- [WHAT IS REQUIRED]: Reproduce every entry that follows word for word, but omit the images.

- [AVAILABLE DATA]:
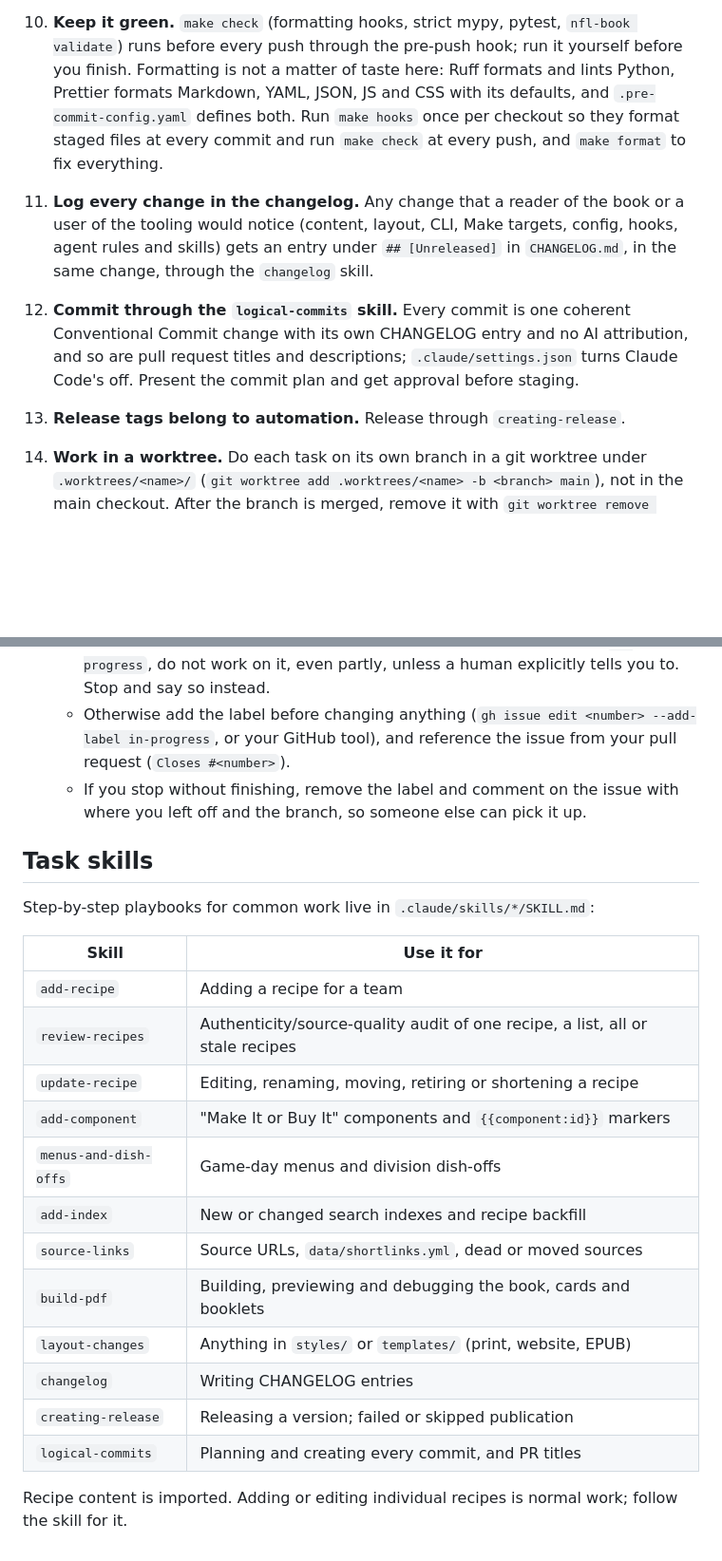
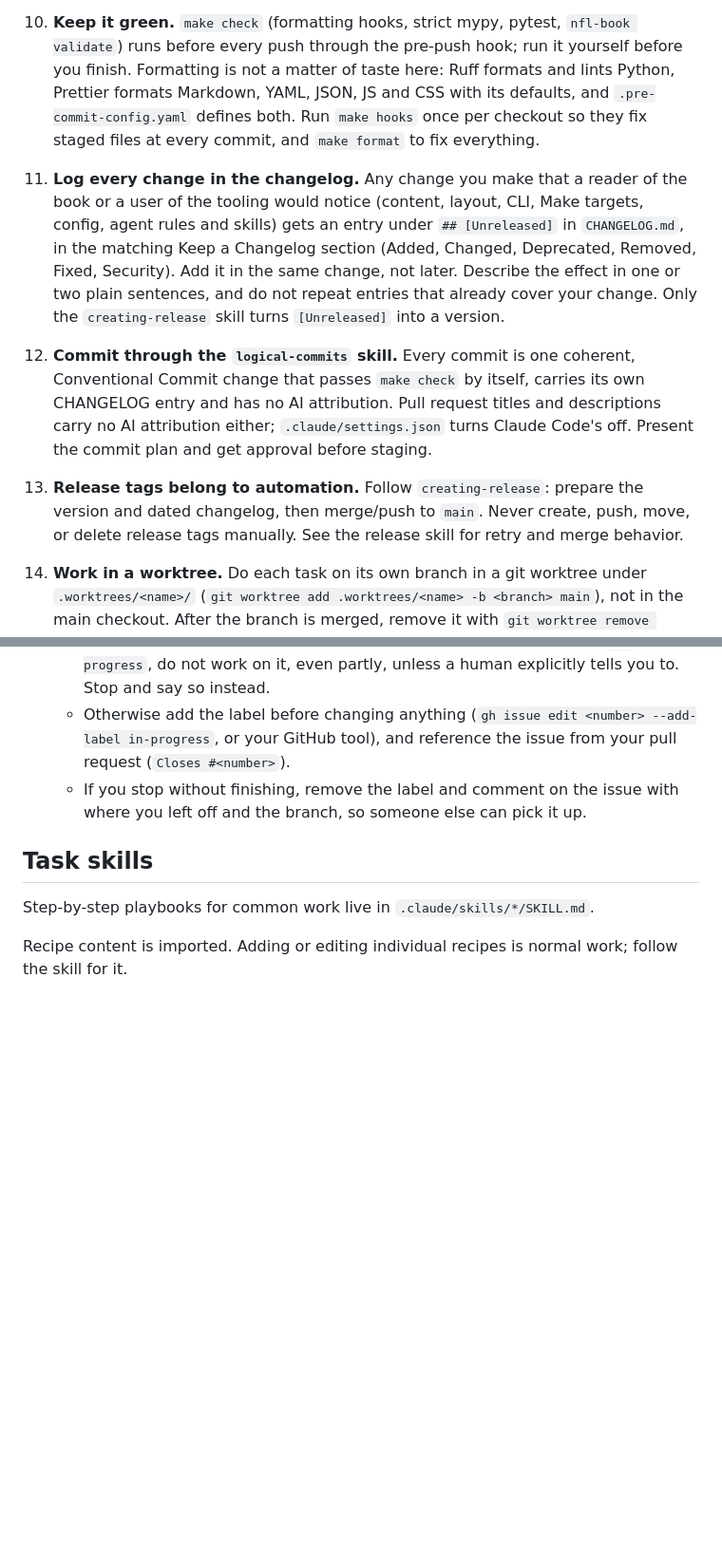
Before and after one commit to MichaelD3289/nfl-game-day-cookbook, a Markdown page: AGENTS.md, 2 parts joined by grey strips. Shown at 95% size. Rendered like a GitHub page; blank space fills up the shorter version.

Commit message:
docs(agents): trim duplicated skill table and tagging details from AGENTS.md (#90)

```diff
--- a/AGENTS.md
+++ b/AGENTS.md
@@ -31,18 +31,25 @@ Rules for any human or AI agent editing this repository.
     `nfl-book validate`) runs before every push through the pre-push hook; run it
     yourself before you finish. Formatting is not a matter of taste here: Ruff formats
     and lints Python, Prettier formats Markdown, YAML, JSON, JS and CSS with its defaults,
-    and `.pre-commit-config.yaml` defines both. Run `make hooks` once per checkout so
-    they format staged files at every commit and run `make check` at every push, and
-    `make format` to fix everything.
-11. **Log every change in the changelog.** Any change that a reader of the book or a
-    user of the tooling would notice (content, layout, CLI, Make targets, config, hooks,
-    agent rules and skills) gets an entry under `## [Unreleased]` in `CHANGELOG.md`, in
-    the same change, through the `changelog` skill.
-12. **Commit through the `logical-commits` skill.** Every commit is one coherent
-    Conventional Commit change with its own CHANGELOG entry and no AI attribution, and
-    so are pull request titles and descriptions; `.claude/settings.json` turns Claude
-    Code's off. Present the commit plan and get approval before staging.
-13. **Release tags belong to automation.** Release through `creating-release`.
+    and `.pre-commit-config.yaml` defines both. Run `make hooks` once per checkout so they
+    fix staged files at every commit, and `make format` to fix everything.
+11. **Log every change in the changelog.** Any change you make that a reader of the
+    book or a user of the tooling would notice (content, layout, CLI, Make targets,
+    config, agent rules and skills) gets an entry under `## [Unreleased]` in
+    `CHANGELOG.md`, in the matching Keep a Changelog section (Added, Changed,
+    Deprecated, Removed, Fixed, Security). Add it in the same change, not later.
+    Describe the effect in one or two plain sentences, and do not repeat entries that
+    already cover your change. Only the `creating-release` skill turns `[Unreleased]` into a
+    version.
+12. **Commit through the `logical-commits` skill.** Every commit is one coherent,
+    Conventional Commit change that passes `make check` by itself, carries its own
+    CHANGELOG entry and has no AI attribution. Pull request titles and descriptions carry
+    no AI attribution either; `.claude/settings.json` turns Claude Code's off. Present the
+    commit plan and get approval before staging.
+
+13. **Release tags belong to automation.** Follow `creating-release`: prepare the
+    version and dated changelog, then merge/push to `main`. Never create, push, move,
+    or delete release tags manually. See the release skill for retry and merge behavior.
 
 14. **Work in a worktree.** Do each task on its own branch in a git worktree under
     `.worktrees/<name>/` (`git worktree add .worktrees/<name> -b <branch> main`), not in
@@ -62,22 +69,7 @@ Rules for any human or AI agent editing this repository.
 
 ## Task skills
 
-Step-by-step playbooks for common work live in `.claude/skills/*/SKILL.md`:
-
-| Skill                 | Use it for                                                                    |
-| --------------------- | ----------------------------------------------------------------------------- |
-| `add-recipe`          | Adding a recipe for a team                                                    |
-| `review-recipes`      | Authenticity/source-quality audit of one recipe, a list, all or stale recipes |
-| `update-recipe`       | Editing, renaming, moving, retiring or shortening a recipe                    |
-| `add-component`       | "Make It or Buy It" components and `{{component:id}}` markers                 |
-| `menus-and-dish-offs` | Game-day menus and division dish-offs                                         |
-| `add-index`           | New or changed search indexes and recipe backfill                             |
-| `source-links`        | Source URLs, `data/shortlinks.yml`, dead or moved sources                     |
-| `build-pdf`           | Building, previewing and debugging the book, cards and booklets               |
-| `layout-changes`      | Anything in `styles/` or `templates/` (print, website, EPUB)                  |
-| `changelog`           | Writing CHANGELOG entries                                                     |
-| `creating-release`    | Releasing a version; failed or skipped publication                            |
-| `logical-commits`     | Planning and creating every commit, and PR titles                             |
+Step-by-step playbooks for common work live in `.claude/skills/*/SKILL.md`.
 
 Recipe content is imported. Adding or editing individual recipes is normal work;
 follow the skill for it.
```
Also changed, not shown: CHANGELOG.md (+1 -0 lines).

- [EXERCISE ANSWER]:
Before and after one commit to MichaelD3289/nfl-game-day-cookbook, a Markdown page: AGENTS.md, 2 parts joined by grey strips. Shown at 95% size. Rendered like a GitHub page; blank space fills up the shorter version.

Commit message:
docs(agents): trim duplicated skill table and tagging details from AGENTS.md (#90)

```diff
--- a/AGENTS.md
+++ b/AGENTS.md
@@ -31,18 +31,25 @@ Rules for any human or AI agent editing this repository.
     `nfl-book validate`) runs before every push through the pre-push hook; run it
     yourself before you finish. Formatting is not a matter of taste here: Ruff formats
     and lints Python, Prettier formats Markdown, YAML, JSON, JS and CSS with its defaults,
-    and `.pre-commit-config.yaml` defines both. Run `make hooks` once per checkout so
-    they format staged files at every commit and run `make check` at every push, and
-    `make format` to fix everything.
-11. **Log every change in the changelog.** Any change that a reader of the book or a
-    user of the tooling would notice (content, layout, CLI, Make targets, config, hooks,
-    agent rules and skills) gets an entry under `## [Unreleased]` in `CHANGELOG.md`, in
-    the same change, through the `changelog` skill.
-12. **Commit through the `logical-commits` skill.** Every commit is one coherent
-    Conventional Commit change with its own CHANGELOG entry and no AI attribution, and
-    so are pull request titles and descriptions; `.claude/settings.json` turns Claude
-    Code's off. Present the commit plan and get approval before staging.
-13. **Release tags belong to automation.** Release through `creating-release`.
+    and `.pre-commit-config.yaml` defines both. Run `make hooks` once per checkout so they
+    fix staged files at every commit, and `make format` to fix everything.
+11. **Log every change in the changelog.** Any change you make that a reader of the
+    book or a user of the tooling would notice (content, layout, CLI, Make targets,
+    config, agent rules and skills) gets an entry under `## [Unreleased]` in
+    `CHANGELOG.md`, in the matching Keep a Changelog section (Added, Changed,
+    Deprecated, Removed, Fixed, Security). Add it in the same change, not later.
+    Describe the effect in one or two plain sentences, and do not repeat entries that
+    already cover your change. Only the `creating-release` skill turns `[Unreleased]` into a
+    version.
+12. **Commit through the `logical-commits` skill.** Every commit is one coherent,
+    Conventional Commit change that passes `make check` by itself, carries its own
+    CHANGELOG entry and has no AI attribution. Pull request titles and descriptions carry
+    no AI attribution either; `.claude/settings.json` turns Claude Code's off. Present the
+    commit plan and get approval before staging.
+
+13. **Release tags belong to automation.** Follow `creating-release`: prepare the
+    version and dated changelog, then merge/push to `main`. Never create, push, move,
+    or delete release tags manually. See the release skill for retry and merge behavior.
 
 14. **Work in a worktree.** Do each task on its own branch in a git worktree under
     `.worktrees/<name>/` (`git worktree add .worktrees/<name> -b <branch> main`), not in
@@ -62,22 +69,7 @@ Rules for any human or AI agent editing this repository.
 
 ## Task skills
 
-Step-by-step playbooks for common work live in `.claude/skills/*/SKILL.md`:
-
-| Skill                 | Use it for                                                                    |
-| --------------------- | ----------------------------------------------------------------------------- |
-| `add-recipe`          | Adding a recipe for a team                                                    |
-| `review-recipes`      | Authenticity/source-quality audit of one recipe, a list, all or stale recipes |
-| `update-recipe`       | Editing, renaming, moving, retiring or shortening a recipe                    |
-| `add-component`       | "Make It or Buy It" components and `{{component:id}}` markers                 |
-| `menus-and-dish-offs` | Game-day menus and division dish-offs                                         |
-| `add-index`           | New or changed search indexes and recipe backfill                             |
-| `source-links`        | Source URLs, `data/shortlinks.yml`, dead or moved sources                     |
-| `build-pdf`           | Building, previewing and debugging the book, cards and booklets               |
-| `layout-changes`      | Anything in `styles/` or `templates/` (print, website, EPUB)                  |
-| `changelog`           | Writing CHANGELOG entries                                                     |
-| `creating-release`    | Releasing a version; failed or skipped publication                            |
-| `logical-commits`     | Planning and creating every commit, and PR titles                             |
+Step-by-step playbooks for common work live in `.claude/skills/*/SKILL.md`.
 
 Recipe content is imported. Adding or editing individual recipes is normal work;
 follow the skill for it.
```
Also changed, not shown: CHANGELOG.md (+1 -0 lines).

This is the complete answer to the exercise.